### [TASK DESCRIPTION]
Copy each line below that has "seguida".

### [THE RECORDS]

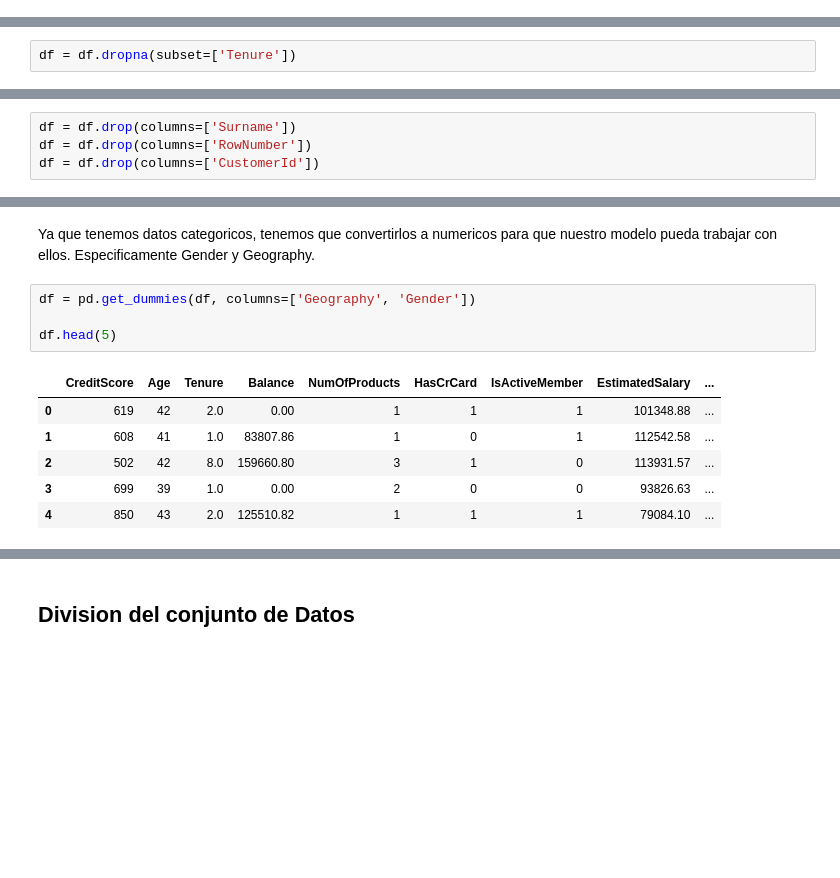
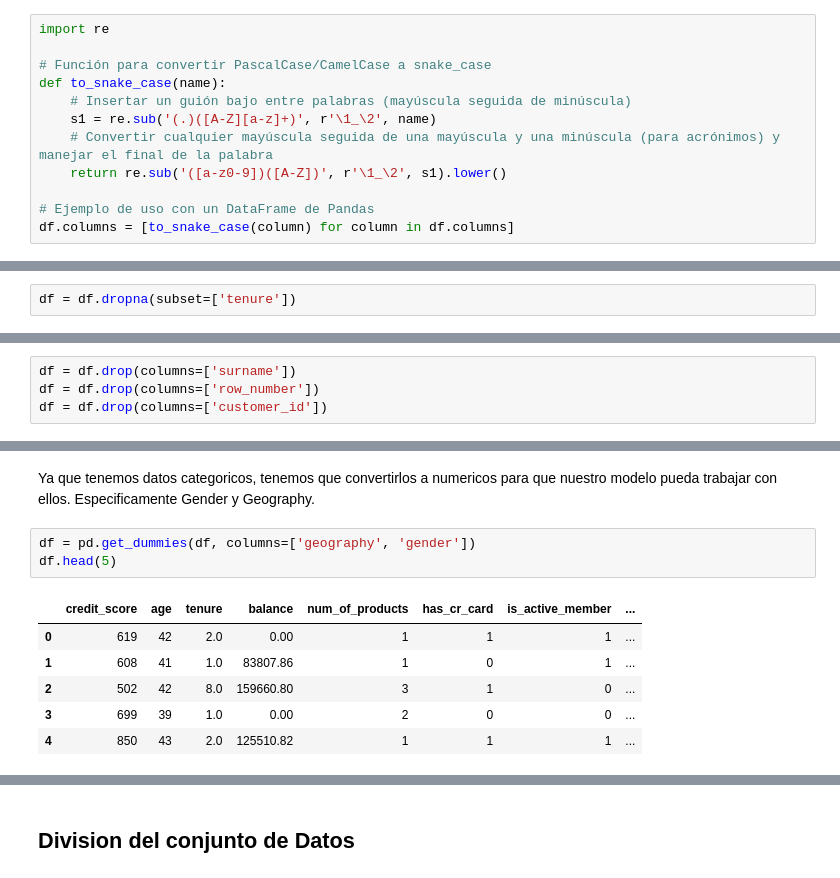
Before and after one commit to robertoolson/Bank_Churn_Prediction, a Jupyter notebook: Bank_Churn_prediction.ipynb, the cells around one changed output, grey strips where cells are left out. Cells and saved outputs as stored; diff of their text form; blank space fills up the shorter version.

```diff
--- a/Bank_Churn_prediction.ipynb
+++ b/Bank_Churn_prediction.ipynb
@@ -95,7 +101,19 @@ Decidimos eliminarlos ya que no es un porcentaje muy alto y no afectara mucho a
+# %%
+import re
+
+# Función para convertir PascalCase/CamelCase a snake_case
+def to_snake_case(name):
+    # Insertar un guión bajo entre palabras (mayúscula seguida de minúscula)
+    s1 = re.sub('(.)([A-Z][a-z]+)', r'\1_\2', name)
+    # Convertir cualquier mayúscula seguida de una mayúscula y una minúscula (para acrónimos) y manejar el final de la palabra
+    return re.sub('([a-z0-9])([A-Z])', r'\1_\2', s1).lower()
+
+# Ejemplo de uso con un DataFrame de Pandas
+df.columns = [to_snake_case(column) for column in df.columns]
 # %% [markdown]
 ### Eliminacion de datos nulos
 # %%
-df = df.dropna(subset=['Tenure'])
+df = df.dropna(subset=['tenure'])
 # %%
 df.info()
 # %% [output]
@@ -131,6 +149,6 @@ A demas verificamos si no tenemos valores duplicados, ya que podrian afectar a n
 # %% [markdown]
 Ya que tenemos columnas que no van a ayudar a nuestro modelo, las vamos a eliminar, estas son RowNumber, Surname y CustomerId.
 # %%
-df = df.drop(columns=['Surname'])
-df = df.drop(columns=['RowNumber'])
-df = df.drop(columns=['CustomerId'])
+df = df.drop(columns=['surname'])
+df = df.drop(columns=['row_number'])
+df = df.drop(columns=['customer_id'])
@@ -139,13 +241,12 @@ df = df.drop(columns=['CustomerId'])
 # %% [markdown]
 Ya que tenemos datos categoricos, tenemos que convertirlos a numericos para que nuestro modelo pueda trabajar con ellos. Especificamente Gender y Geography.
 # %%
-df = pd.get_dummies(df, columns=['Geography', 'Gender'])
-
+df = pd.get_dummies(df, columns=['geography', 'gender'])
 df.head(5)
 # %% [output]
-|  | CreditScore | Age | Tenure | Balance | NumOfProducts | HasCrCard | IsActiveMember | EstimatedSalary | ... |
-| 0 | 619 | 42 | 2.0 | 0.00 | 1 | 1 | 1 | 101348.88 | ... |
-| 1 | 608 | 41 | 1.0 | 83807.86 | 1 | 0 | 1 | 112542.58 | ... |
-| 2 | 502 | 42 | 8.0 | 159660.80 | 3 | 1 | 0 | 113931.57 | ... |
-| 3 | 699 | 39 | 1.0 | 0.00 | 2 | 0 | 0 | 93826.63 | ... |
-| 4 | 850 | 43 | 2.0 | 125510.82 | 1 | 1 | 1 | 79084.10 | ... |
+|  | credit_score | age | tenure | balance | num_of_products | has_cr_card | is_active_member | ... |
+| 0 | 619 | 42 | 2.0 | 0.00 | 1 | 1 | 1 | ... |
+| 1 | 608 | 41 | 1.0 | 83807.86 | 1 | 0 | 1 | ... |
+| 2 | 502 | 42 | 8.0 | 159660.80 | 3 | 1 | 0 | ... |
+| 3 | 699 | 39 | 1.0 | 0.00 | 2 | 0 | 0 | ... |
+| 4 | 850 | 43 | 2.0 | 125510.82 | 1 | 1 | 1 | ... |
```
Also changed, not shown: parts of 90 cells of this notebook.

### [RESPONSE]
+    # Insertar un guión bajo entre palabras (mayúscula seguida de minúscula)
+    # Convertir cualquier mayúscula seguida de una mayúscula y una minúscula (para acrónimos) y manejar el final de la palabra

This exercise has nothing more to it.